### Records for the task
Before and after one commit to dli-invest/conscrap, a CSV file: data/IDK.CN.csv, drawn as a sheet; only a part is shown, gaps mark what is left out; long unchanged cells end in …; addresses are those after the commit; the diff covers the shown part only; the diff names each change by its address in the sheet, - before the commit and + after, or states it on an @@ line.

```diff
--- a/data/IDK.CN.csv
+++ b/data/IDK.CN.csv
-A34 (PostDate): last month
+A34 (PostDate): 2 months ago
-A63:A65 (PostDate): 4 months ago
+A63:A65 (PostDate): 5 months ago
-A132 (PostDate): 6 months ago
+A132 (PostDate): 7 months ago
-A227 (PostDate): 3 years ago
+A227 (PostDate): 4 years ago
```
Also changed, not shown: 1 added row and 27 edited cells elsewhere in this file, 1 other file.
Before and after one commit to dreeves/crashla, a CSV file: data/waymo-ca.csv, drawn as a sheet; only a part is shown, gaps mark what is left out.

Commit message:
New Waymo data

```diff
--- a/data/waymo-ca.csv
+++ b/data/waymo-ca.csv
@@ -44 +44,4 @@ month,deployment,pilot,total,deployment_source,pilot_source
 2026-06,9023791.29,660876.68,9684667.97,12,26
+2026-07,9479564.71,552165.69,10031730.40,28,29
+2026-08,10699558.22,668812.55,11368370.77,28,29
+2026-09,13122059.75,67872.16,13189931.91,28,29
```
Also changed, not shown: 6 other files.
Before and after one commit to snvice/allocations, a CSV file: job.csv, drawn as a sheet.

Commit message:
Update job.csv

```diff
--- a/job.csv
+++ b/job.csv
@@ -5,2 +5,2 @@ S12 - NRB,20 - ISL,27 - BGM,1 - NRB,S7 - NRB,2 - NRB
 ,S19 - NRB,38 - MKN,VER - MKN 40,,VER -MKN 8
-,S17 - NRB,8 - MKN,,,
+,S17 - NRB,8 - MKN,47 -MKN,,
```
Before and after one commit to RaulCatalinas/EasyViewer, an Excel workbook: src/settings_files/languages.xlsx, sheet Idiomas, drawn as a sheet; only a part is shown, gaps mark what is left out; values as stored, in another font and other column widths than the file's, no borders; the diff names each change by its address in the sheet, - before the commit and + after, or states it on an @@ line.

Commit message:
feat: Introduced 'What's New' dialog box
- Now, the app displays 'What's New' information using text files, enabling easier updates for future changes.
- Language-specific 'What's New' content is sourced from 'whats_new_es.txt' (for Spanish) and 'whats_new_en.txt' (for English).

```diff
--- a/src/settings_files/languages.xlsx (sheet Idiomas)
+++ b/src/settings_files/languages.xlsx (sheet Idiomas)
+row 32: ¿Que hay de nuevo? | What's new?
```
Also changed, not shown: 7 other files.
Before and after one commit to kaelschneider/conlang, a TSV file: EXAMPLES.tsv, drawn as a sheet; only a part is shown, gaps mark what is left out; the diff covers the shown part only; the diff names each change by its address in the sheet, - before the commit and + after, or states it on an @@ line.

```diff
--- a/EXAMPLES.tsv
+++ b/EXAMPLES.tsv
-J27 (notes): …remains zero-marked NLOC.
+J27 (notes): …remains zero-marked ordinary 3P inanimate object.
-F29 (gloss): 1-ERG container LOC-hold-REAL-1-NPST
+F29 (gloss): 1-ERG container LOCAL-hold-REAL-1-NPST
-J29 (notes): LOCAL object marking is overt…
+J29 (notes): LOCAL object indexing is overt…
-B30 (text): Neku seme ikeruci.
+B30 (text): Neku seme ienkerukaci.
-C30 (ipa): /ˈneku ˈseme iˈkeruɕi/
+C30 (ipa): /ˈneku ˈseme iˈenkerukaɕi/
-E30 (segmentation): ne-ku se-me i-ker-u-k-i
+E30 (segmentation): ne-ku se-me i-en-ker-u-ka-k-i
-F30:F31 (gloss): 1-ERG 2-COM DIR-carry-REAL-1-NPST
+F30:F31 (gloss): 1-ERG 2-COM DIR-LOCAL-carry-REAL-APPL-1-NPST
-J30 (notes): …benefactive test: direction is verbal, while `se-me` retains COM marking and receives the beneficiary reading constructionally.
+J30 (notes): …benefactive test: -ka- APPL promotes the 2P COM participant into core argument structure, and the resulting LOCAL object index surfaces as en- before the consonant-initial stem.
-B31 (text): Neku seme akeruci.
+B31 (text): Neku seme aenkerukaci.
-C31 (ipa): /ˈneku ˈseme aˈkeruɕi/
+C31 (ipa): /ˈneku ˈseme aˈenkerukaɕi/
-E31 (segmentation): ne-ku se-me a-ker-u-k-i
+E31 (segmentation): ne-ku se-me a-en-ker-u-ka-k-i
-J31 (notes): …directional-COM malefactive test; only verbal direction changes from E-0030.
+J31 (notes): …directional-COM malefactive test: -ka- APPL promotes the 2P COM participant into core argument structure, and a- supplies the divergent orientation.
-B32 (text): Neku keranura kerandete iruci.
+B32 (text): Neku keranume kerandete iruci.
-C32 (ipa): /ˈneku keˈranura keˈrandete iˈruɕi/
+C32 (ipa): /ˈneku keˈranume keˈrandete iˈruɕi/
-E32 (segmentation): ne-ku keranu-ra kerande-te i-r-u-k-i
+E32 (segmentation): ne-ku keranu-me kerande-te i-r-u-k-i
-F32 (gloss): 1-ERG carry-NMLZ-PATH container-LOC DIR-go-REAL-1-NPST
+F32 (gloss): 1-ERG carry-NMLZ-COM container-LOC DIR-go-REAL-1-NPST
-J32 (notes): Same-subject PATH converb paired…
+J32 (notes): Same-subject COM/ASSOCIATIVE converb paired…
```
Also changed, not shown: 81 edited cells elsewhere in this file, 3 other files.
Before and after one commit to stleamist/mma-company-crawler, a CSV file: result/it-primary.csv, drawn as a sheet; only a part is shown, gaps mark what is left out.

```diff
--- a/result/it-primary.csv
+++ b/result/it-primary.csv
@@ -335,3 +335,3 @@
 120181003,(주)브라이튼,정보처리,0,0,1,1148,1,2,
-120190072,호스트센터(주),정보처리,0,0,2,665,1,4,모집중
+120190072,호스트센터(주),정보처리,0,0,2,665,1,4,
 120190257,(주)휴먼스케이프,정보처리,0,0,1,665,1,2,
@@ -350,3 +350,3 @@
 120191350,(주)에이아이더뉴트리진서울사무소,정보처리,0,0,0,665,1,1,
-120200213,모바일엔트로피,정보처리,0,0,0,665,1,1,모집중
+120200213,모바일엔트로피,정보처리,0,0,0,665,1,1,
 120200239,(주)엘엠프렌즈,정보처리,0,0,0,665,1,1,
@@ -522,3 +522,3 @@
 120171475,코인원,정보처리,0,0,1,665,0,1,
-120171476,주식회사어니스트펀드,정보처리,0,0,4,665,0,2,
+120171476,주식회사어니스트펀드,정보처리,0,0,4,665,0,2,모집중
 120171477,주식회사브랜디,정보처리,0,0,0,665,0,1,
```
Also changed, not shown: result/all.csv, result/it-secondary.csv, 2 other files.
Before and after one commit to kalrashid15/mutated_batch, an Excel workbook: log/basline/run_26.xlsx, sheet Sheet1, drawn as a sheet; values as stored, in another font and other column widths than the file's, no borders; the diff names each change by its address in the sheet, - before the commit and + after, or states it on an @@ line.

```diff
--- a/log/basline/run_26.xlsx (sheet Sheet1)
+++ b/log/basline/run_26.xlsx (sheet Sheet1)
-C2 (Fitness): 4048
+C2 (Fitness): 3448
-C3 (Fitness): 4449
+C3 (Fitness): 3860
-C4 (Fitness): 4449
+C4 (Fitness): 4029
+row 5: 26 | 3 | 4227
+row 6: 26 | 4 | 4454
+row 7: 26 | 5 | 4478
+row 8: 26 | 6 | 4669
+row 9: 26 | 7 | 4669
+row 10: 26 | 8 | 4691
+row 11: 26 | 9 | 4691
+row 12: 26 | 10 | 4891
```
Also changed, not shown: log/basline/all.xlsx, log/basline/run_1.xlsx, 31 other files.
######
(Exercise goal): Scan the entries for lines holding the string "sheet", then copy every one of them.

(Expected output):
Before and after one commit to dli-invest/conscrap, a CSV file: data/IDK.CN.csv, drawn as a sheet; only a part is shown, gaps mark what is left out; long unchanged cells end in …; addresses are those after the commit; the diff covers the shown part only; the diff names each change by its address in the sheet, - before the commit and + after, or states it on an @@ line.
Before and after one commit to dreeves/crashla, a CSV file: data/waymo-ca.csv, drawn as a sheet; only a part is shown, gaps mark what is left out.
Before and after one commit to snvice/allocations, a CSV file: job.csv, drawn as a sheet.
Before and after one commit to RaulCatalinas/EasyViewer, an Excel workbook: src/settings_files/languages.xlsx, sheet Idiomas, drawn as a sheet; only a part is shown, gaps mark what is left out; values as stored, in another font and other column widths than the file's, no borders; the diff names each change by its address in the sheet, - before the commit and + after, or states it on an @@ line.
--- a/src/settings_files/languages.xlsx (sheet Idiomas)
+++ b/src/settings_files/languages.xlsx (sheet Idiomas)
Before and after one commit to kaelschneider/conlang, a TSV file: EXAMPLES.tsv, drawn as a sheet; only a part is shown, gaps mark what is left out; the diff covers the shown part only; the diff names each change by its address in the sheet, - before the commit and + after, or states it on an @@ line.
Before and after one commit to stleamist/mma-company-crawler, a CSV file: result/it-primary.csv, drawn as a sheet; only a part is shown, gaps mark what is left out.
Before and after one commit to kalrashid15/mutated_batch, an Excel workbook: log/basline/run_26.xlsx, sheet Sheet1, drawn as a sheet; values as stored, in another font and other column widths than the file's, no borders; the diff names each change by its address in the sheet, - before the commit and + after, or states it on an @@ line.
--- a/log/basline/run_26.xlsx (sheet Sheet1)
+++ b/log/basline/run_26.xlsx (sheet Sheet1)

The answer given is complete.